March 12th, 2007   |   by fbadmin

(Part 3 of a 5 part series: “So, you need to develop a product?“)

Good engineers are hard to find. In today’s highly competitive job marketplace, it is becoming increasingly more difficult. My solution: cast a wider net. Focus on the best talent, regardless of their location.

I’ve built development teams in Chicago, Los Angeles, Silicon Valley and India. I’ve also hired engineers scattered in random locations around the world. I’ve built companies and teams where 100% of the development team was located at the company headquarters and other companies where none of the developers were at headquarters. I’ve realized that it doesn’t really matter where they are, if they are the right people. There are many pros and cons to having your engineering team outside of the company headquarters (and/or in multiple locations), but I think the pros end up balancing out the cons. The main benefit to having your engineering team all in one place, at the company headquarters, is certainly communication. The con is that the developers can become ‘tainted’ or distracted by all the other business happenings and it can skew their thinking and creativity.

There are also geographical workforce talent pool advantages and disadvantages. Chicago was the easiest place to find engineers; they were cost efficient, hard working and very loyal. Los Angeles was a bit more difficult to find engineers; they were the most creative but more expensive than Chicago. Silicon Valley has a lot of engineers with a lot of experience, but also lot of competition, which makes it the most expensive place to hire engineers and loyalty can be a challenge. I will talk more about outsourcing in point #5, but India has terrific intellectual capital, is less expensive (however, costs have been quickly rising), but, it is very difficult to find “Scrappy” engineers (see point #1) and communication can also be a challenge.

At StrongMail Systems (Startup 5.0), our first three developers were in India. It was a challenge in the beginning, but ultimately, I attribute much of our success to making the model work. We started with three extremely talented, creative and innovative engineers. They were able to attract other talented engineers in India as we grew. There were many communication challenges in the beginning, but once we overcame them, we were able to leverage a full 24 hour development cycle between the U.S. and India and, as a result, we were able to develop product much faster than the competition. At L90 (Startup 3.0), our engineering team was based primarily in Chicago while our headquarters was in Los Angeles. As we evolved our business plan and tweaked our marketing messaging, our engineering team was shielded from a lot of the distraction (being in a different location, they didn’t get sucked into the “water cooler” conversation or hallway chatter) and they always remained 100% focused on building innovative products driven by customer need. Of all of my companies, communication was probably the strongest at L90, even though the engineering and design team were completely separated from sales, marketing, business development and customer service.
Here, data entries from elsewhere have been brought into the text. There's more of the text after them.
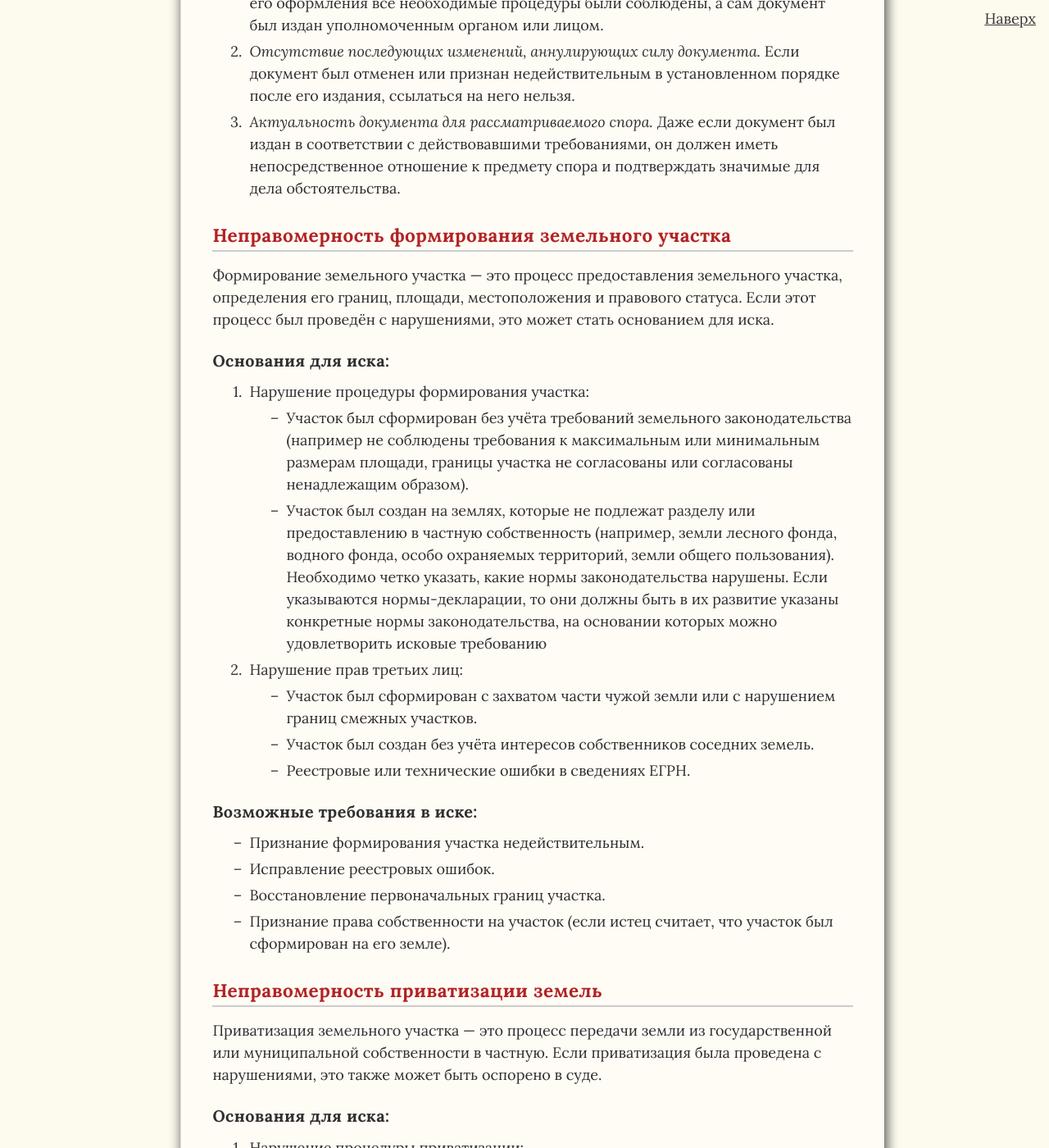
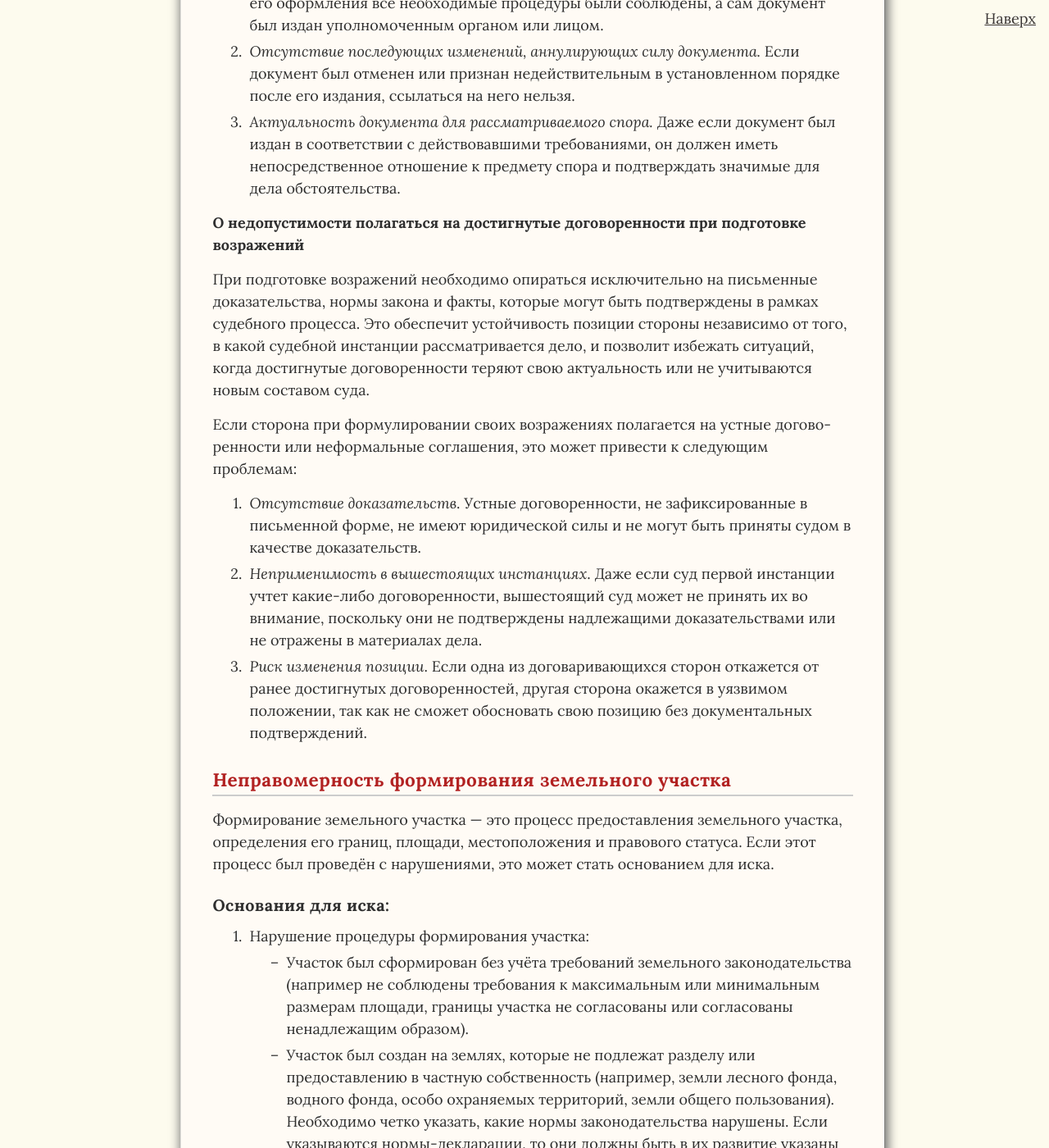
Before and after one commit to SergSi/land-use-art, a Jekyll site: the page built from _posts/2025-03-09-isk.md, in a window 1280 px wide and 1400 px high, scrolled down 6947 px. Shown: the whole window at 82% size. Built offline with Jekyll 4.4.1, drawn with Linux system fonts in a browser that asks for light colours; some web fonts are replaced.

Commit message:
Update 2025-03-09-isk.md

```diff
--- a/_posts/2025-03-09-isk.md
+++ b/_posts/2025-03-09-isk.md
@@ -119,6 +119,16 @@ class: methods
 2. *Отсутствие последующих изменений, аннулирующих силу документа.* Если документ был отменен или признан недействительным в установленном порядке после его издания, ссылаться на него нельзя.
 3. *Актуальность документа для рассматриваемого спора.* Даже если документ был издан в соответствии с действовавшими требованиями, он должен иметь непосредственное отношение к предмету спора и подтверждать значимые для дела обстоятельства.
 
+**О недопустимости полагаться на достигнутые договоренности при подготовке возражений**
+
+При подготовке возражений необходимо опираться исключительно на письменные доказательства, нормы закона и факты, которые могут быть подтверждены в рамках судебного процесса. Это обеспечит устойчивость позиции стороны независимо от того, в какой судебной инстанции рассматривается дело, и позволит избежать ситуаций, когда достигнутые договоренности теряют свою актуальность или не учитываются новым составом суда.
+
+Если сторона при формулировании своих возражениях полагается на устные договоренности или неформальные соглашения, это может привести к следующим проблемам:
+
+1. *Отсутствие доказательств*. Устные договоренности, не зафиксированные в письменной форме, не имеют юридической силы и не могут быть приняты судом в качестве доказательств.
+2. *Неприменимость в вышестоящих инстанциях*. Даже если суд первой инстанции учтет какие-либо договоренности, вышестоящий суд может не принять их во внимание, поскольку они не подтверждены надлежащими доказательствами или не отражены в материалах дела.
+3. *Риск изменения позиции*. Если одна из договаривающихся сторон откажется от ранее достигнутых договоренностей, другая сторона окажется в уязвимом положении, так как не сможет обосновать свою позицию без документальных подтверждений.
+
 ## Неправомерность формирования земельного участка
 
 Формирование земельного участка — это процесс предоставления земельного участка, определения его границ, площади, местоположения и правового статуса. Если этот процесс был проведён с нарушениями, это может стать основанием для иска.
```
Focus on the best people, not the best location… By casting a wider net, you can find better talent, better manage your costs and gain many other tangible and intangible benefits (e.g. loyalty, development and support expanded across multiple time zones, multiple geographical talent pools for growth, new and fresh perspectives, etc.) Fortunately, we live in a world where virtual locations are not only possible, but advantageous.

Next… Build a SWAT team (Part 4 of a 5 part series: “
So, you need to develop a product?“)